== What you have to do ==
The records below are split into lines. How many of those lines contain the string "display"? Reply with the number only.

[Web document revisions]

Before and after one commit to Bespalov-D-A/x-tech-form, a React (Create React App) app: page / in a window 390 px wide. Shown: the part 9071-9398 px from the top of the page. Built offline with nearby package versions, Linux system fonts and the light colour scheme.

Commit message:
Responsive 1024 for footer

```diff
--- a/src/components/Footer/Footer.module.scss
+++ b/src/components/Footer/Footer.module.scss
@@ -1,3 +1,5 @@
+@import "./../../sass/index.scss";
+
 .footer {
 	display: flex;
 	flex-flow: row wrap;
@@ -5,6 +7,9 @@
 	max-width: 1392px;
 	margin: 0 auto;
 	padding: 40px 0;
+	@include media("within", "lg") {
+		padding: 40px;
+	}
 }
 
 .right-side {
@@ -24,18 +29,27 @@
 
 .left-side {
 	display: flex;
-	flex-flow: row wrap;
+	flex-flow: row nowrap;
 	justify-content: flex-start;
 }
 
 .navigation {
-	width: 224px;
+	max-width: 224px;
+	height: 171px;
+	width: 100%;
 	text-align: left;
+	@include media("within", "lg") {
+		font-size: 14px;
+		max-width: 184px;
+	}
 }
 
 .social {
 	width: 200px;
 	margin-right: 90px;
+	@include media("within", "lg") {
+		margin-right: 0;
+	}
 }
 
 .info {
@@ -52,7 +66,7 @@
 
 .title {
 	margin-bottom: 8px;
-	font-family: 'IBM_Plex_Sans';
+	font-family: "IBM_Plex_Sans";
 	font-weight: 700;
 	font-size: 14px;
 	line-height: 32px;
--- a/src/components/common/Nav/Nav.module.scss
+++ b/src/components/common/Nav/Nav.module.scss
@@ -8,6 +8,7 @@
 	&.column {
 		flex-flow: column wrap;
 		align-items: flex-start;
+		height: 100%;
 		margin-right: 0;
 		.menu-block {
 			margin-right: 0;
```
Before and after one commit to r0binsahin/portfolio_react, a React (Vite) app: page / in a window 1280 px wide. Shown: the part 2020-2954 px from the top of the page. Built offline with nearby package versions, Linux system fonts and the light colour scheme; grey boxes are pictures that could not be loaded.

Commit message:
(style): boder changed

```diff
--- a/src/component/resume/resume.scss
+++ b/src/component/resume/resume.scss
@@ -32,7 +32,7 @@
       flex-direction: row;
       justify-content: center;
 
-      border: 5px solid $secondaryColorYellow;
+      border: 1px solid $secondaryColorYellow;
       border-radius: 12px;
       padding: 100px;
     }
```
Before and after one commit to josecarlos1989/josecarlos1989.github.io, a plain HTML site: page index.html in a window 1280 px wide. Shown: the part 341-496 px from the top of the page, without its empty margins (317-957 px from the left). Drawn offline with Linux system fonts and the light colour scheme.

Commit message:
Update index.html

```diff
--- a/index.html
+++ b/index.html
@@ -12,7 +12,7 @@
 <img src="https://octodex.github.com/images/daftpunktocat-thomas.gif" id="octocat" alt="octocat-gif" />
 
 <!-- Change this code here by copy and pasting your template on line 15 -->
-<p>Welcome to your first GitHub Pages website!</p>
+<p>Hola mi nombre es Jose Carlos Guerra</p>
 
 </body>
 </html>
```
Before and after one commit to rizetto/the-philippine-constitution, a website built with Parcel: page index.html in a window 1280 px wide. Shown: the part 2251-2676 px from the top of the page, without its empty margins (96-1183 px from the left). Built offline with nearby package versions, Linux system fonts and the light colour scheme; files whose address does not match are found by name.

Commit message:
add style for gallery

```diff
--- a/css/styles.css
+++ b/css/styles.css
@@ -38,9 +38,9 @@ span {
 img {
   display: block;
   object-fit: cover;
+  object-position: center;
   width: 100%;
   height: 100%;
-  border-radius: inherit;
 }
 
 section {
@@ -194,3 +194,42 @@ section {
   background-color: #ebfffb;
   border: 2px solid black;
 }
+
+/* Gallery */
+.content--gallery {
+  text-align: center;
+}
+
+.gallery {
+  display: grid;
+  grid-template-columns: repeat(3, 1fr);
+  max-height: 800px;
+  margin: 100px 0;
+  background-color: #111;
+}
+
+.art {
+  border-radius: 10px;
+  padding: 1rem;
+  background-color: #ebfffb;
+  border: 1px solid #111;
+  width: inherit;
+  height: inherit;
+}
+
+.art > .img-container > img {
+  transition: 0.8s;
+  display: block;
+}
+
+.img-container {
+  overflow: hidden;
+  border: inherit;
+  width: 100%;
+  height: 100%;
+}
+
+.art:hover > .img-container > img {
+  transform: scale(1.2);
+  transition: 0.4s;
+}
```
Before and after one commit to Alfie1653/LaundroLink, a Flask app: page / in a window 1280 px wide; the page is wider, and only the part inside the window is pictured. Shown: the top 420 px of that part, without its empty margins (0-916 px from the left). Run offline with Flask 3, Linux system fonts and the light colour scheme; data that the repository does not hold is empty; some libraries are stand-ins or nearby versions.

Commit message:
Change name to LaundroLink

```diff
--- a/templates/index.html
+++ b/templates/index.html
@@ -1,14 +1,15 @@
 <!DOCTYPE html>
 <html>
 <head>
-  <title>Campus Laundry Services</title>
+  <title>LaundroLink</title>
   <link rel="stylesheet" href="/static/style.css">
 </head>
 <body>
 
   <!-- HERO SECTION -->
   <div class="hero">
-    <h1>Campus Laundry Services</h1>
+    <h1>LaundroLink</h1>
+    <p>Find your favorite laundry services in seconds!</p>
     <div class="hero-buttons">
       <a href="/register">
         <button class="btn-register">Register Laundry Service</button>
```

== Your solution ==
5